__Problem description__
Look over the material for the string "README". Copy every line where it turns up.
START Study material
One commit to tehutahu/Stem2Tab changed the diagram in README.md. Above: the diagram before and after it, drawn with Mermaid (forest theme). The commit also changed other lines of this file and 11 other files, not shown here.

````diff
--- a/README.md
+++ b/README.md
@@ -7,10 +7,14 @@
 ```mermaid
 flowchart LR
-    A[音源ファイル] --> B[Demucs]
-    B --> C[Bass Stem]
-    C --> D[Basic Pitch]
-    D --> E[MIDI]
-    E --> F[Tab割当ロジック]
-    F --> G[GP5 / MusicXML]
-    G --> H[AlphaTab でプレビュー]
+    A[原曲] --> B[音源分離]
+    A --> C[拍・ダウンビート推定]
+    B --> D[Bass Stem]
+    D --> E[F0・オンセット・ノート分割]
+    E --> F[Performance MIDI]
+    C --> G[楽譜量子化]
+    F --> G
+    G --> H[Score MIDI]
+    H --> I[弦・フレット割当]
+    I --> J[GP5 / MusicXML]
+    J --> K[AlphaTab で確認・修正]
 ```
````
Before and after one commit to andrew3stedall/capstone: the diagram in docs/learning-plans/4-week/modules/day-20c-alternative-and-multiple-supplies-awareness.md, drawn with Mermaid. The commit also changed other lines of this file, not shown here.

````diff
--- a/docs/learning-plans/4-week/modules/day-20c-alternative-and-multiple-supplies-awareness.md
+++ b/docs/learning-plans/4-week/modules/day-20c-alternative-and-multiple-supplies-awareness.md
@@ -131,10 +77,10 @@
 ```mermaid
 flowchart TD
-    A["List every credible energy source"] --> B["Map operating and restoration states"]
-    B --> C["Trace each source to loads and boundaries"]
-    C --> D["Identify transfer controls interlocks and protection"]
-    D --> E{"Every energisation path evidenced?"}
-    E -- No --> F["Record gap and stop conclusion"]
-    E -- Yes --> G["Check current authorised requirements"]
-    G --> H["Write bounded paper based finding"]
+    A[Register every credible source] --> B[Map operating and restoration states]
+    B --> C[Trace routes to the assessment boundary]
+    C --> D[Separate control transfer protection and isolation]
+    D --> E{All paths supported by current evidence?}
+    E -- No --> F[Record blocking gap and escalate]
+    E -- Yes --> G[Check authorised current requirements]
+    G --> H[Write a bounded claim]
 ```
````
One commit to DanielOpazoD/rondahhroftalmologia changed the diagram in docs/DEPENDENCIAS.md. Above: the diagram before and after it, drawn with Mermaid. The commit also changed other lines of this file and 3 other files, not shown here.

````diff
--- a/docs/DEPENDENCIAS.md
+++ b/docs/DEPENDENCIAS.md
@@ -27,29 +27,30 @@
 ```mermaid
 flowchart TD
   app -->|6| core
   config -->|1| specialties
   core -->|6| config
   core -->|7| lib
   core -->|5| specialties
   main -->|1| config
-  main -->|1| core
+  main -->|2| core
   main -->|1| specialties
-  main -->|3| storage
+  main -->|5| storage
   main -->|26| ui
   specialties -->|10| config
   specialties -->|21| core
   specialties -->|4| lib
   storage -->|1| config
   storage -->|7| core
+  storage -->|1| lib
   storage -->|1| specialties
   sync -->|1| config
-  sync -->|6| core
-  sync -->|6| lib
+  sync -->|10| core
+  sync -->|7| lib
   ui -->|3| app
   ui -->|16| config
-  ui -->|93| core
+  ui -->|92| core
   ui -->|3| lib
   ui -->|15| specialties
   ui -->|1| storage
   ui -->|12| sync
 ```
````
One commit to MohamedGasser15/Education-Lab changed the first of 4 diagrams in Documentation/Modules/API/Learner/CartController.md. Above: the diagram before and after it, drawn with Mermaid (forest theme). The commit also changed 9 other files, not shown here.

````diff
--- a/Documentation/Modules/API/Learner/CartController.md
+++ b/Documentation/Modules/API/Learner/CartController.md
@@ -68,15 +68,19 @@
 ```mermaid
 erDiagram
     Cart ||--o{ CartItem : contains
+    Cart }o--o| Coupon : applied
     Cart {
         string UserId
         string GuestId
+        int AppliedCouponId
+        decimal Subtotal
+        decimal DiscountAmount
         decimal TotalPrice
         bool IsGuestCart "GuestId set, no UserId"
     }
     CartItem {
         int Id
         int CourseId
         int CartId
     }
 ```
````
END Study material
__Result of this task__
One commit to tehutahu/Stem2Tab changed the diagram in README.md. Above: the diagram before and after it, drawn with Mermaid (forest theme). The commit also changed other lines of this file and 11 other files, not shown here.
--- a/README.md
+++ b/README.md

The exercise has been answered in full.